On this land, you'll find a sight that almost vanished from America — bison roaming a prairie as they did hundreds of years ago. Dramatic chalk bluffs overlook large expanses of grassland, rocky ravines and Smoky Hill River. Breaks along the upper reaches of the river represent a transition zone between mixed grass and shortgrass prairie environments. When the Conservancy purchased Smoky Valley Ranch in 1999, it was the largest land acquisition for conservation in state history.
This prairie supports tremendous plant and wildlife diversity while continuing its long history as a working cattle ranch. In western Kansas, 80% of the native prairie has been converted to some other use. Demonstrating that healthy wildlife populations and successful ranching operations go hand-in-hand is critical to retaining the 20% of the prairie that's left.
Saving the Prairie One Cow at a Time
At Smoky Valley Ranch, the Conservancy's fundamental grassland conservation strategy is a moderately-stocked, rest/rotation grazing system. On about 90% of the ranch, the Conservancy is gradually improving plant community conditions, increasing habitat for wildlife and forage for cattle. Areas of improved forage also serve as ideal habitat for upland nesting birds, such as prairie-chickens, that require tall, residual grass. Black-tailed prairie dogs and black-footed ferrets (one of North America's most endangered mammals) can be found in a small, interior portion of the ranch.
In December 2017, a small herd of bison with unique genetics was established at the ranch.
Prehistoric Remains Abound
The chalk badlands along the Smoky Hill River contain a rich fossil record of animals that lived in a vast inland sea that covered Kansas during the Cretaceous Period, 80 million years ago. The Cretaceous Period was part of the Age of Reptiles, an era famous for its dinosaurs. Although dinosaurs were restricted to landmasses far from western Kansas, their marine representatives — mosasaurs and plesiosaurs — roamed the seas. Besides these large marine reptiles, huge turtles, sharks, flying reptiles, giant clams, and toothed-birds inhabited the area. Because fossil remains are so well-preserved and scientifically significant, the chalk badlands are among the world's most famous locations for fossils from this era.

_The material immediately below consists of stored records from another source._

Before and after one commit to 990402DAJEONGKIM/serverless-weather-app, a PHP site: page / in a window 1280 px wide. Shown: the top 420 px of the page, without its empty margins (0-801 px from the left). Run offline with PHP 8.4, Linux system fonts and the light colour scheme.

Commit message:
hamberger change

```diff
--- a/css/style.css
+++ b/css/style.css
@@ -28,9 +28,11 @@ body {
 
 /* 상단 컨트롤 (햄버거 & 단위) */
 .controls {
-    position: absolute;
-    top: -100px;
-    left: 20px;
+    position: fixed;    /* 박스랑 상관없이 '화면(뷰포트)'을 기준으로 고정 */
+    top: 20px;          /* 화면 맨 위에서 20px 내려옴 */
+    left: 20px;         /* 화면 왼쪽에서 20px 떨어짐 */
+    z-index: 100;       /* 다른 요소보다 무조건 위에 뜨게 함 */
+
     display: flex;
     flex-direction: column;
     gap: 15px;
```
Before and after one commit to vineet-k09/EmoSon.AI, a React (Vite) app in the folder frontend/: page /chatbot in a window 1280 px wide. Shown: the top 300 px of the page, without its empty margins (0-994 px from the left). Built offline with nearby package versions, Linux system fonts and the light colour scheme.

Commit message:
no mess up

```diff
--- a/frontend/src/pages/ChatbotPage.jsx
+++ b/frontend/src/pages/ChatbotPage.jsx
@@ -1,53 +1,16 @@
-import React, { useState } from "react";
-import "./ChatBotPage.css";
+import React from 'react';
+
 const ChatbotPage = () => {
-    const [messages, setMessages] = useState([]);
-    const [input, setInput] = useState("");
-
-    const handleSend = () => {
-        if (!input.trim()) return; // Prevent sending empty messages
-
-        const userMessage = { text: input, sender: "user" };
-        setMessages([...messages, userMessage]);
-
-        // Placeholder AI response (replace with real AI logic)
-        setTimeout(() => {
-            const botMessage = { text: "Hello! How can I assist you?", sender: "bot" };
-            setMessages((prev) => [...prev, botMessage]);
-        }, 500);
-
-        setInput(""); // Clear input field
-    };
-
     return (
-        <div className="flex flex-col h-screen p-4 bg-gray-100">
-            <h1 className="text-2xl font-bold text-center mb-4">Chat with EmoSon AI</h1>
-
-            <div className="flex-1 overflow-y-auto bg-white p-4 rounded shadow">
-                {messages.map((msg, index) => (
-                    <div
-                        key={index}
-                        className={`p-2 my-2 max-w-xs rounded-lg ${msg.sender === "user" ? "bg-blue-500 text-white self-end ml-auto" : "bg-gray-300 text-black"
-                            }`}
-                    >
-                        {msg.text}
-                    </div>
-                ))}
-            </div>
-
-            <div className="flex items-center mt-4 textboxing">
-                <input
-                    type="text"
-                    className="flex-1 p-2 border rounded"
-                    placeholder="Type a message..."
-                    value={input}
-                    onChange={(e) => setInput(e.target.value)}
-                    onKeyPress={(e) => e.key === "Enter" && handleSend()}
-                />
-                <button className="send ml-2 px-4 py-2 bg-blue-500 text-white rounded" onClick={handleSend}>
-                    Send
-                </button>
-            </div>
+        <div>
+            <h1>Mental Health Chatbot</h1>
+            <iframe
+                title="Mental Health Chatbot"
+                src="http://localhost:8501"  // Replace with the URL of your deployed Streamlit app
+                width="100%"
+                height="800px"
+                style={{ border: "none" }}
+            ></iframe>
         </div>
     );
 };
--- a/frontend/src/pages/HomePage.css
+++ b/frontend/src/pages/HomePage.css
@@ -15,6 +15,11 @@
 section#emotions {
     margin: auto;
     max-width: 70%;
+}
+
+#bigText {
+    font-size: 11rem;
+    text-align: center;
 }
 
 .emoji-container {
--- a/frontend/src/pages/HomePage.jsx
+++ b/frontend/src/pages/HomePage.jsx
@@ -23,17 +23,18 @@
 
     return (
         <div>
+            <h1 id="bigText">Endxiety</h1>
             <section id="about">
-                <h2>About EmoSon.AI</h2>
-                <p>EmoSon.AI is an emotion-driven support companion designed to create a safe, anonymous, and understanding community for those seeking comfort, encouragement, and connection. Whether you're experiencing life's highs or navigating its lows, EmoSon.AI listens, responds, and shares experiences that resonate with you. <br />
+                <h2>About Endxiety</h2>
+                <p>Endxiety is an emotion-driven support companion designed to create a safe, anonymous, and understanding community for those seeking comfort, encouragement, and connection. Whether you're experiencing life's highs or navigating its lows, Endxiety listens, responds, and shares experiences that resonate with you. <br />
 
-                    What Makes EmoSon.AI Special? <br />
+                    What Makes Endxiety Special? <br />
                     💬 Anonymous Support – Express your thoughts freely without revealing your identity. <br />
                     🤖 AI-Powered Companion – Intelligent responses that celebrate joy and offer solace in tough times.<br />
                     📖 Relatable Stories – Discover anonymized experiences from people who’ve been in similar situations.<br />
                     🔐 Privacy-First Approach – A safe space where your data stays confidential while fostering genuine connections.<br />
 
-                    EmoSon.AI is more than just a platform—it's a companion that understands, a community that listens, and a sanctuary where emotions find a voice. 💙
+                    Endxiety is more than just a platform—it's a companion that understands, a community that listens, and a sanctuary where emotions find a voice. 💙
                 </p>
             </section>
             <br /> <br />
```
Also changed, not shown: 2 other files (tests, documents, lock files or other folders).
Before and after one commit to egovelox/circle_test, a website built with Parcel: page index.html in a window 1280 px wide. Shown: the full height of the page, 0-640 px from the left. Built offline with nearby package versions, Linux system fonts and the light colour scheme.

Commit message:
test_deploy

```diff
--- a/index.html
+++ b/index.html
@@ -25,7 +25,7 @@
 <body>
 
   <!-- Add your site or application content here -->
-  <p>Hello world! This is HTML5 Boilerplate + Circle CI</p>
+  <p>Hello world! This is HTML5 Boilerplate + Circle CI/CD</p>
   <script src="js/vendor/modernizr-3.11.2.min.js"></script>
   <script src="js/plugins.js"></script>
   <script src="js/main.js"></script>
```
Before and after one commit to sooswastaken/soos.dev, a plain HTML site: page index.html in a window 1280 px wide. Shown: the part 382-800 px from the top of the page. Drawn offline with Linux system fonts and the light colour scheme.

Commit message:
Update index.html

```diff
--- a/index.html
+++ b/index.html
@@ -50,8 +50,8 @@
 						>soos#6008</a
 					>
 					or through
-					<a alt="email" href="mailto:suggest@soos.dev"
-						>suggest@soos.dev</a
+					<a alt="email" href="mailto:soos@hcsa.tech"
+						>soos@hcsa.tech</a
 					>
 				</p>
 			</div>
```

A Paleo-Indian site, the first physical evidence that humans inhabited North America at the end of the last Ice Age, was unearthed on Smoky Valley Ranch in 1895. This discovery contradicted contemporary theory and was not confirmed until 13 years later when a similar discovery was made in Folsom, New Mexico.
Since man first visited this area, the banks of the Smoky Hill River have served as an east-west highway. Mounted Arapahos and Cheyenne, Charles Fremont, Kit Carson, Wild Bill Hickok, the 7th Cavalry of George Custer and the 10th Cavalry (buffalo soldiers) rode the Smoky Hill Trail many times through Smoky Valley Ranch in the late 1860s. The Butterfield Overland Dispatch stage line passed through and stopped at a way station located on the ranch to change horses and drivers. Beginning in the late 1800s, a number of African-American settlers — nearly a hundred families — settled on and around the ranch. Two brothers from a nearby black settlement quarried the stone and built the current ranch headquarters in the early 1900s.